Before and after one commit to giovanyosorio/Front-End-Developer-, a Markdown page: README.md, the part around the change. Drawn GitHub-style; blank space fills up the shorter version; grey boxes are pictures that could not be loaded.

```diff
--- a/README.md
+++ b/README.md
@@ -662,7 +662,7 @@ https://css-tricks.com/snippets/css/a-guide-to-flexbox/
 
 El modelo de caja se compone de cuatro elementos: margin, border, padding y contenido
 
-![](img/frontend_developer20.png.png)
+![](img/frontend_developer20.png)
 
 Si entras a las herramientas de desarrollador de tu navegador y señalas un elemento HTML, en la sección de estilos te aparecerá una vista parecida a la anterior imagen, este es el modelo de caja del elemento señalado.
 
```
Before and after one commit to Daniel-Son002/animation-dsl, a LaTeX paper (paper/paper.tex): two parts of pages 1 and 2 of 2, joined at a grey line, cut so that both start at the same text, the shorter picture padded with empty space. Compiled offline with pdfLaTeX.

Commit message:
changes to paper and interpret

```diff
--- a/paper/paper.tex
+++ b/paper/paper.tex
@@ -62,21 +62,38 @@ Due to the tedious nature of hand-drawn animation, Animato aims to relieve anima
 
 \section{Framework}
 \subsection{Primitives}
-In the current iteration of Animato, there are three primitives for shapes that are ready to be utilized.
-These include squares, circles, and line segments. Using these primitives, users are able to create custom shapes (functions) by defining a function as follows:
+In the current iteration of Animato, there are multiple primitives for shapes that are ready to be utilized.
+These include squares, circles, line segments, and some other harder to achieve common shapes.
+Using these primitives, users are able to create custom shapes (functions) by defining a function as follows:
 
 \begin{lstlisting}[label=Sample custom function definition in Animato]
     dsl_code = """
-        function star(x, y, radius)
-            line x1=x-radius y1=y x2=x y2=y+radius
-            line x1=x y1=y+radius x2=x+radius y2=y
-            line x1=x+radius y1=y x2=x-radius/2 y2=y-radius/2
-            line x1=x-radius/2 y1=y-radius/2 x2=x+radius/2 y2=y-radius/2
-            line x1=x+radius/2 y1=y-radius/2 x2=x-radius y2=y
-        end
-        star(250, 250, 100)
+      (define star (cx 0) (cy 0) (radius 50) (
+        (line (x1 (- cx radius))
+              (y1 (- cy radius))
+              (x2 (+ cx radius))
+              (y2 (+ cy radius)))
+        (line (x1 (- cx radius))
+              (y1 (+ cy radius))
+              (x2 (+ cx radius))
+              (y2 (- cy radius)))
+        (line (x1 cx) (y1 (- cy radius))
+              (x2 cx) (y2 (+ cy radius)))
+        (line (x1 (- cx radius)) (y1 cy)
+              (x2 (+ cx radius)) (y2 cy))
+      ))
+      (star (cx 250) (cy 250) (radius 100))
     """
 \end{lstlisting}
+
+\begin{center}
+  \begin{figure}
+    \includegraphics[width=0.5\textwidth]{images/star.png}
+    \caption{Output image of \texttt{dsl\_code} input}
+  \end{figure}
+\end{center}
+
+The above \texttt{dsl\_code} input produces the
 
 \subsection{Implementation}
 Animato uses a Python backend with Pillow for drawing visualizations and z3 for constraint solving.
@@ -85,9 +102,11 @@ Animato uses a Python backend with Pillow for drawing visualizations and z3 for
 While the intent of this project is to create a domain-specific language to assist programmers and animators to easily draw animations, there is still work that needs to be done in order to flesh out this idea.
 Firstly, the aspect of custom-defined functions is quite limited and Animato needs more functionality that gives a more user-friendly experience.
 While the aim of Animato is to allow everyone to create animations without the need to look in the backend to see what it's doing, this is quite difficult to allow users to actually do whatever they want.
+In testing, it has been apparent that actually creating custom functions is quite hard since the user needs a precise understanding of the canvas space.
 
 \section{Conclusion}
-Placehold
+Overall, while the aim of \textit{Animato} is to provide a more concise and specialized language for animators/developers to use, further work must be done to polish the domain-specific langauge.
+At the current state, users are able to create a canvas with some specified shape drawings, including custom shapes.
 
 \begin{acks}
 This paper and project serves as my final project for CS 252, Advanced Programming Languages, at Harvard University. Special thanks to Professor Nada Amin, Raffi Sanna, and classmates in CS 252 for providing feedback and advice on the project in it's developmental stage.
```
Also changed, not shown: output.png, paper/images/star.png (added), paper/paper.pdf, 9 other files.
........
(Your instructions) Filter the entries down to the lines containing "begin". Copy each of those lines.

(Exercise answer)
 \begin{lstlisting}[label=Sample custom function definition in Animato]
+\begin{center}
+  \begin{figure}
 \begin{acks}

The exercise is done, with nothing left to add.